Provided data START

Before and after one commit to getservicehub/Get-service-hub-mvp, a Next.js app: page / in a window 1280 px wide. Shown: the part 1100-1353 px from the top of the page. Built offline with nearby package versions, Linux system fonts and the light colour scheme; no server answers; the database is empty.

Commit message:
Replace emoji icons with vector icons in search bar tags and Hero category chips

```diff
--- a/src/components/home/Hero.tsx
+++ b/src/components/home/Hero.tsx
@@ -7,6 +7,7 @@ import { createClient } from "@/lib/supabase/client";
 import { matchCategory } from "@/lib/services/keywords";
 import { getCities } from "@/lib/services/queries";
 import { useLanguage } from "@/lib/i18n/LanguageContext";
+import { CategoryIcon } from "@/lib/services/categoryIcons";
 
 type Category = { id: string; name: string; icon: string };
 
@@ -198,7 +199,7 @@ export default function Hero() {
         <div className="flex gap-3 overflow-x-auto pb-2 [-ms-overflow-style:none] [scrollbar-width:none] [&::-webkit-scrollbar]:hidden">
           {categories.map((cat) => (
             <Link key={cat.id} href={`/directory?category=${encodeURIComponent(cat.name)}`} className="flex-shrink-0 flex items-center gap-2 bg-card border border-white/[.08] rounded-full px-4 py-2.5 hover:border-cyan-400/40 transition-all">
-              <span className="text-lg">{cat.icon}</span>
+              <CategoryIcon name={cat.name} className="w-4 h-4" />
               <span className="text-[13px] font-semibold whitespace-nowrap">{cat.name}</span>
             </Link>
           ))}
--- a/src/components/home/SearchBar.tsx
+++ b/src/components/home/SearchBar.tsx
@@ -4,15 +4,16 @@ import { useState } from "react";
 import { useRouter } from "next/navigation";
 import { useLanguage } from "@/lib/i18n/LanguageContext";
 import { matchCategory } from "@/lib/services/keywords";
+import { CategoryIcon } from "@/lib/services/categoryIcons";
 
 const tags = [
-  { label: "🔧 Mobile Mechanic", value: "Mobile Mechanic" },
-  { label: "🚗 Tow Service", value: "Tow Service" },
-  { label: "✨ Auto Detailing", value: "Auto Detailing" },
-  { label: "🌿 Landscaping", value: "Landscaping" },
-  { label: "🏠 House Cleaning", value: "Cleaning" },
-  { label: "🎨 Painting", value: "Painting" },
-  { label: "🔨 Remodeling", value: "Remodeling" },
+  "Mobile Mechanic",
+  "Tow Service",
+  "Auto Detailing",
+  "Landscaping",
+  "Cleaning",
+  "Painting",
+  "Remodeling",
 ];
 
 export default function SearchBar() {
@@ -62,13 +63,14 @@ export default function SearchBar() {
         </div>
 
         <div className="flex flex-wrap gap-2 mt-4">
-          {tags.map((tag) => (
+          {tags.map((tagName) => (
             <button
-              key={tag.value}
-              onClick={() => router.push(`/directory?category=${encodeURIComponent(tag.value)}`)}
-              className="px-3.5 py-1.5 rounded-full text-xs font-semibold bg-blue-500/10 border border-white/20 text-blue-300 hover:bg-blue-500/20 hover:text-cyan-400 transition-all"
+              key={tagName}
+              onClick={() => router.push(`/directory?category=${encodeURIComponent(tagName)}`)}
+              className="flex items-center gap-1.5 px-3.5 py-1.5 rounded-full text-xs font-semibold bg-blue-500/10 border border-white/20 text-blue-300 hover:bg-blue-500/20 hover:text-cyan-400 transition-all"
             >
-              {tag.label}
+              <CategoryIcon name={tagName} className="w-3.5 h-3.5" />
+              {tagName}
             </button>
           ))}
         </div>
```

Provided data END
Provided data START

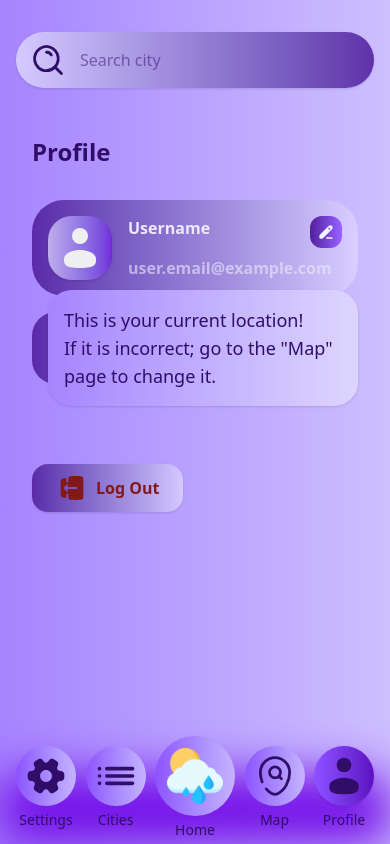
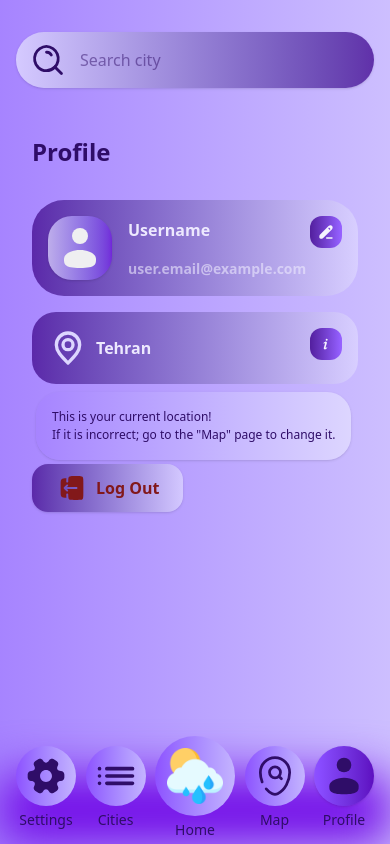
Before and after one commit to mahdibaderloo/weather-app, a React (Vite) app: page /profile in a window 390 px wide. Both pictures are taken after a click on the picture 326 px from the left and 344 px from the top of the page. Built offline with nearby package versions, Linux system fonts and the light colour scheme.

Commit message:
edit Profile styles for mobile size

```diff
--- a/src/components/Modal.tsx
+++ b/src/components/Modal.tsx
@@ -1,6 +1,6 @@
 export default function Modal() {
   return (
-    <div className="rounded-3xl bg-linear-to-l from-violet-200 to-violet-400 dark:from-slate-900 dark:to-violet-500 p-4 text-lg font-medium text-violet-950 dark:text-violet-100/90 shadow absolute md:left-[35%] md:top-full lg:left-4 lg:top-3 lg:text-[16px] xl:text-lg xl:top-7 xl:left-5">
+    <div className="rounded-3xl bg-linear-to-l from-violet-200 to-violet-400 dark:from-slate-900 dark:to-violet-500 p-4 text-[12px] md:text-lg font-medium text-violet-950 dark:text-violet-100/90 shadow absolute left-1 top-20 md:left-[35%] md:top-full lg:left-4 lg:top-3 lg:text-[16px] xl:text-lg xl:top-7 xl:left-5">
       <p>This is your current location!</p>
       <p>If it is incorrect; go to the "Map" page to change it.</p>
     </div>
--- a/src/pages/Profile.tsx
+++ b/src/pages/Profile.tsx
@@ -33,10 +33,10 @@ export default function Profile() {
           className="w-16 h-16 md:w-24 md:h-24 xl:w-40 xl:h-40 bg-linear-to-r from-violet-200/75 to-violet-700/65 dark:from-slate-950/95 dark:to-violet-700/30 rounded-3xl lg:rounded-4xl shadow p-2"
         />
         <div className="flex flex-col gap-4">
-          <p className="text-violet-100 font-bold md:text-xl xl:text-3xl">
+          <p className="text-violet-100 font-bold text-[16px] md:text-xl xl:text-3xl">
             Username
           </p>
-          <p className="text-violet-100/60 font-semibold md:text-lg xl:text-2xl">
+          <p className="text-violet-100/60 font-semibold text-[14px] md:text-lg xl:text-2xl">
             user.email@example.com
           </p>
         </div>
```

Provided data END

Aim of the exercise> Search the material for the word "components" and copy every matching line.

Task solution>
--- a/src/components/home/Hero.tsx
+++ b/src/components/home/Hero.tsx
--- a/src/components/home/SearchBar.tsx
+++ b/src/components/home/SearchBar.tsx
--- a/src/components/Modal.tsx
+++ b/src/components/Modal.tsx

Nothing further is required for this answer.